When I was very young:
I said I wanted to be a psychiatrist, but I was told not to aim so high.
So I didn’t.
I started to write poetry and short stories, but I was told to get my head out of the clouds.
So I stopped.
I was urged to go down the secretarial path, and it felt wrong.
But I did it.
I was told that I was dumb and I would never account for much, and I believed.
And I stopped believing in me.
Which Broke Me
There have been many, many occasions in my life when I’ve listened to the teachers, the critics, the doubters, the people who can’t understand what’s wrong with a ‘proper job’. So, when I left school, I got myself a steady 9-5 and made myself fit into a box of other people’s choosing. It was uncomfortable, it didn’t fit and the creative side of me felt utterly, utterly trapped. But I stuck with it because isn’t that what you do? Then along came my children, the bright shining stars in my life of midnight black.
And through them, I shone.
With every silly verse or story I made up for them; I shone. With every game I created; I shone. With every nativity costume that I sewed; I shone. My creativity was finally set free. And, for that period of my life, I was content. When the inevitable happened and they started to grow out of riddles, rhymes and make-believe, I did what I was ‘supposed’ to do and got myself a job. It was a nice job, with nice people, yet every day that I walked through the office doors I felt suffocated. But yet again, I stuck with it – I stuck with it until I could feel my brain turning into mush – literally.
It was on the way to work after a Christmas break that it finally happened – I broke. It seems that if you’re a square peg, you can only force yourself to fit into a round hole for so long before something breaks. For me it was, well, to be frank, it was me. I had a complete and absolute, ‘can’t leave the house, panic attacks in Tesco’ breakdown. It took a long time to fit the pieces together, and even longer to work out that the pieces weren’t actually me – they were a homogenised version of the real me.

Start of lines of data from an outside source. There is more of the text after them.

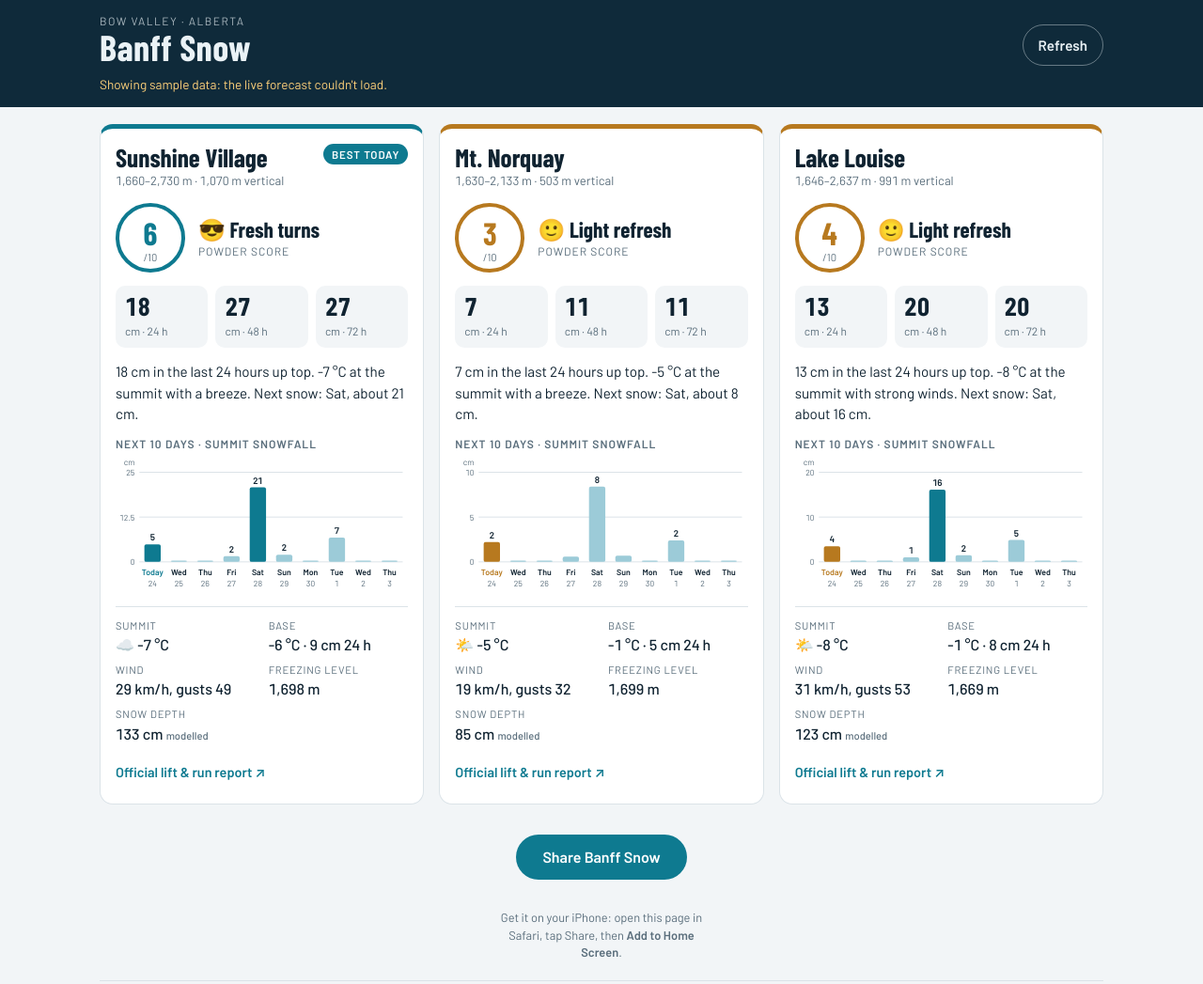
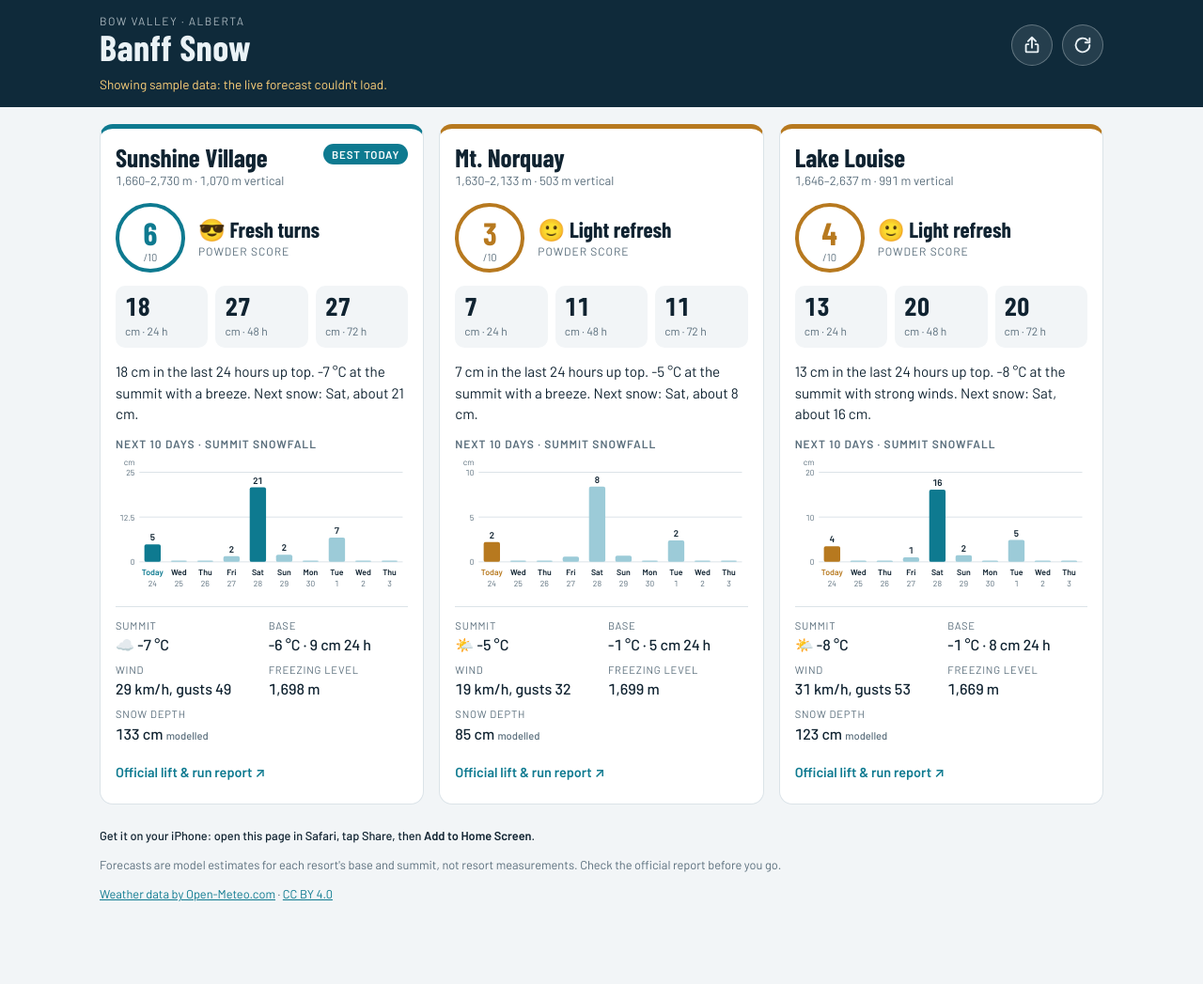
Before and after one commit to JackDoesCode-svg/banff-snow, a plain HTML site: page index.html in a window 1280 px wide. Shown: the top 1047 px of the page at 94% size. After the commit the page ends 998 px from the top, so only its background shows below. Drawn offline with nearby package versions, Linux system fonts and the light colour scheme; no server answers.

Commit message:
Move share and refresh into round icon buttons in the header
Refresh icon spins while loading; share confirmation shows as a toast.

Co-Authored-By: Claude Opus 5.5 <noreply@anthropic.com>
Claude-Session: https://claude.ai/code/session_01155qqc8qnegi4KLqJSk325

```diff
--- a/css/styles.css
+++ b/css/styles.css
@@ -75,14 +75,38 @@ a { color: var(--glacier); }
   margin: 0; font-size: .75rem; letter-spacing: .12em; text-transform: uppercase; opacity: .7;
 }
 h1 { font-size: 2.4rem; font-weight: 700; line-height: 1; letter-spacing: .01em; }
-#refresh {
-  font: 600 .95rem var(--body);
-  color: var(--band-ink); background: transparent;
-  border: 1.5px solid color-mix(in srgb, var(--band-ink) 40%, transparent);
-  border-radius: 999px; padding: 8px 16px; min-height: 44px; /* comfortable tap size */
-  cursor: pointer;
+/* Two round icon buttons, top right */
+.actions { display: flex; gap: 10px; flex: none; }
+.icon-btn {
+  width: 44px; height: 44px;           /* Apple's minimum comfortable tap size */
+  display: grid; place-items: center; padding: 0;
+  color: var(--band-ink);
+  background: color-mix(in srgb, var(--band-ink) 10%, transparent);
+  border: 1.5px solid color-mix(in srgb, var(--band-ink) 30%, transparent);
+  border-radius: 50%; cursor: pointer;
+  -webkit-tap-highlight-color: transparent;
 }
-#refresh:disabled { opacity: .5; }
+.icon-btn:active { background: color-mix(in srgb, var(--band-ink) 22%, transparent); }
+.icon-btn svg {
+  width: 22px; height: 22px;
+  fill: none; stroke: currentColor; stroke-width: 2; stroke-linecap: round; stroke-linejoin: round;
+}
+/* The refresh icon spins while the forecast is loading */
+#refresh.spinning svg { animation: spin 1s linear infinite; }
+@keyframes spin { to { transform: rotate(360deg); } }
+@media (prefers-reduced-motion: reduce) {
+  #refresh.spinning svg { animation: none; opacity: .5; }
+}
+
+/* Pop-up message near the bottom of the screen */
+.toast {
+  position: fixed; left: 50%; transform: translateX(-50%);
+  bottom: calc(env(safe-area-inset-bottom) + 20px);
+  margin: 0; padding: 10px 18px; border-radius: 999px;
+  background: var(--band); color: var(--band-ink);
+  font-weight: 500; box-shadow: 0 6px 20px rgb(0 0 0 / .25);
+  max-width: calc(100% - 32px); text-align: center; z-index: 10;
+}
 .status {
   max-width: 1100px; margin: 10px auto 0; font-size: .85rem; opacity: .8;
 }
@@ -163,21 +187,7 @@ h1 { font-size: 2.4rem; font-weight: 700; line-height: 1; letter-spacing: .01em;
 .official { font-weight: 600; font-size: .9rem; text-decoration: none; padding: 6px 0; }
 .official:hover { text-decoration: underline; }
 
-/* ---------- Share ---------- */
-.share {
-  display: flex; flex-direction: column; align-items: center; gap: 8px;
-  text-align: center; padding: 8px 0 20px; margin-bottom: 8px;
-  border-bottom: 1px solid var(--line);
-}
-#share {
-  font: 600 1rem var(--body);
-  color: #fff; background: var(--glacier);
-  border: 0; border-radius: 999px;
-  padding: 12px 28px; min-height: 48px; cursor: pointer;
-}
-@media (prefers-color-scheme: dark) { #share { color: var(--band); } }
-.share-msg { margin: 0; min-height: 1.2em; color: var(--ink); font-weight: 500; }
-.install-tip { margin: 0; max-width: 32ch; }
+.install-tip { color: var(--ink); font-weight: 500; }
 [hidden] { display: none !important; }
 
 /* ---------- Footer ---------- */
--- a/index.html
+++ b/index.html
@@ -29,7 +29,22 @@
         <p class="eyebrow">Bow Valley · Alberta</p>
         <h1>Banff Snow</h1>
       </div>
-      <button id="refresh" type="button">Refresh</button>
+      <!-- Two icon buttons. aria-label is what VoiceOver reads aloud,
+           since there's no visible text. The icons are inline SVG drawings. -->
+      <div class="actions">
+        <button id="share" class="icon-btn" type="button" aria-label="Share Banff Snow" title="Share">
+          <svg viewBox="0 0 24 24" aria-hidden="true">
+            <path d="M12 3v12M7.5 7.5 12 3l4.5 4.5"/>
+            <path d="M8 11H6a1 1 0 0 0-1 1v7a1 1 0 0 0 1 1h12a1 1 0 0 0 1-1v-7a1 1 0 0 0-1-1h-2"/>
+          </svg>
+        </button>
+        <button id="refresh" class="icon-btn" type="button" aria-label="Refresh forecast" title="Refresh">
+          <svg viewBox="0 0 24 24" aria-hidden="true">
+            <path d="M20 12a8 8 0 1 1-2.35-5.65"/>
+            <path d="M20 4v5h-5"/>
+          </svg>
+        </button>
+      </div>
     </div>
     <p id="status" class="status" role="status">Loading the forecast…</p>
   </header>
@@ -39,17 +54,16 @@
   </main>
 
   <footer class="foot">
-    <div class="share">
-      <button id="share" type="button">Share Banff Snow</button>
-      <p id="share-msg" class="share-msg" role="status"></p>
-      <!-- Shown only in the browser, not once installed (see app.js) -->
-      <p id="install-tip" class="install-tip" hidden>
-        Get it on your iPhone: open this page in Safari, tap Share, then <b>Add to Home Screen</b>.
-      </p>
-    </div>
+    <!-- Shown only in the browser, not once installed (see app.js) -->
+    <p id="install-tip" class="install-tip" hidden>
+      Get it on your iPhone: open this page in Safari, tap Share, then <b>Add to Home Screen</b>.
+    </p>
     <p>Forecasts are model estimates for each resort's base and summit, not resort measurements. Check the official report before you go.</p>
     <p><a href="https://open-meteo.com/" target="_blank" rel="noopener">Weather data by Open-Meteo.com</a> · <a href="https://creativecommons.org/licenses/by/4.0/" target="_blank" rel="noopener">CC BY 4.0</a></p>
   </footer>
+
+  <!-- Small pop-up message, e.g. "Link copied" -->
+  <p id="toast" class="toast" role="status" hidden></p>
 
   <!-- Order matters: each file uses things defined in the ones above it. -->
   <script src="js/resorts.js"></script>
--- a/js/app.js
+++ b/js/app.js
@@ -96,7 +96,9 @@ function statusText(result) {
 async function render({ force = false } = {}) {
   const status = document.getElementById("status");
   const button = document.getElementById("refresh");
+  const started = Date.now();
   button.disabled = true;
+  button.classList.add("spinning");          // CSS spins the icon
   status.textContent = "Loading the forecast…";
 
   try {
@@ -113,10 +115,15 @@ async function render({ force = false } = {}) {
     status.dataset.source = result.error ? "offline" : result.source;
   } catch (err) {
     console.error(err);
-    status.textContent = "Couldn't load the forecast. Check your connection and tap Refresh.";
+    status.textContent = "Couldn't load the forecast. Check your connection and tap ↻ to try again.";
     status.dataset.source = "offline";
   } finally {
-    button.disabled = false;
+    // Spin for at least 0.6 s so a tap always visibly does something.
+    const wait = Math.max(0, 600 - (Date.now() - started));
+    setTimeout(() => {
+      button.disabled = false;
+      button.classList.remove("spinning");
+    }, wait);
   }
 }
 
@@ -127,10 +134,18 @@ render();
 // The link to share is this page's own address (without any #… or ?…),
 // so it keeps working if the site moves to a new address.
 const shareUrl = location.origin + location.pathname;
-const shareMsg = document.getElementById("share-msg");
+
+// A small pop-up message that disappears after a few seconds.
+let toastTimer;
+function showToast(message) {
+  const toast = document.getElementById("toast");
+  toast.textContent = message;
+  toast.hidden = false;
+  clearTimeout(toastTimer);
+  toastTimer = setTimeout(() => { toast.hidden = true; }, 3000);
+}
 
 document.getElementById("share").addEventListener("click", async () => {
-  shareMsg.textContent = "";
   const shareData = {
     title: "Banff Snow",
     text: "Powder scores and 10-day snow forecasts for Sunshine, Norquay and Lake Louise. On iPhone: open in Safari, tap Share, then Add to Home Screen.",
@@ -149,9 +164,9 @@ document.getElementById("share").addEventListener("click", async () => {
   // 2nd choice: copy the link so they can paste it anywhere
   try {
     await navigator.clipboard.writeText(shareUrl);
-    shareMsg.textContent = "Link copied. Paste it to a friend.";
+    showToast("Link copied. Paste it to a friend.");
   } catch (err) {
-    shareMsg.textContent = shareUrl; // last resort: show it so they can copy it by hand
+    showToast(shareUrl); // last resort: show it so they can copy it by hand
   }
 });
 
--- a/sw.js
+++ b/sw.js
@@ -3,7 +3,7 @@
 //
 // When you change any app file, bump VERSION so phones fetch the new copy.
 
-const VERSION = "banff-snow-v2";
+const VERSION = "banff-snow-v3";
 const APP_FILES = [
   "./",
   "index.html",
```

Time passed and I healed, not completely – the beast called depression (or Bernard as I like to call it) still knocks on my door occasionally. There are also times when I have to quash a panic attack. But even with the depression and the panic attacks, I love my life. For it is exactly that; MY LIFE. I have a career that I chose, I take the opinions and feelings of other people into consideration, but every decision I make is mine and mine alone.
It wasn’t easy evolving from a people-pleasing / box fitting / I can’t person into an entrepreneurial / three company owning / built two blogs /qualified business consultant.
Yet I did it.
I did it despite the rolling of eyes, despite the criticism, despite the inner voice that whispered, “What if you fail?” And if I can live the life that I was born to lead then SO CAN YOU!
Other people just love to have opinions about how we live our lives don’t they? They love to give advice about what we should be doing and what we’re capable of. Some of these people may be incredibly well-meaning, but there is a very fine line between advice and criticism – many people overstep it; frequently. So it makes sense to choose carefully what you listen to. Because people are not always right. Because people don’t necessarily know what is best for you. Because there is only one person who knows what is right for you and what you are capable of – YOU!
There is a dream in all of us. What if you dare to make that dream a reality? What if you dare to live your life, your way. What if you become the woman you are meant to be? What if you answer your critics with these three words:
Watch – This – Space.
Here’s to the real you.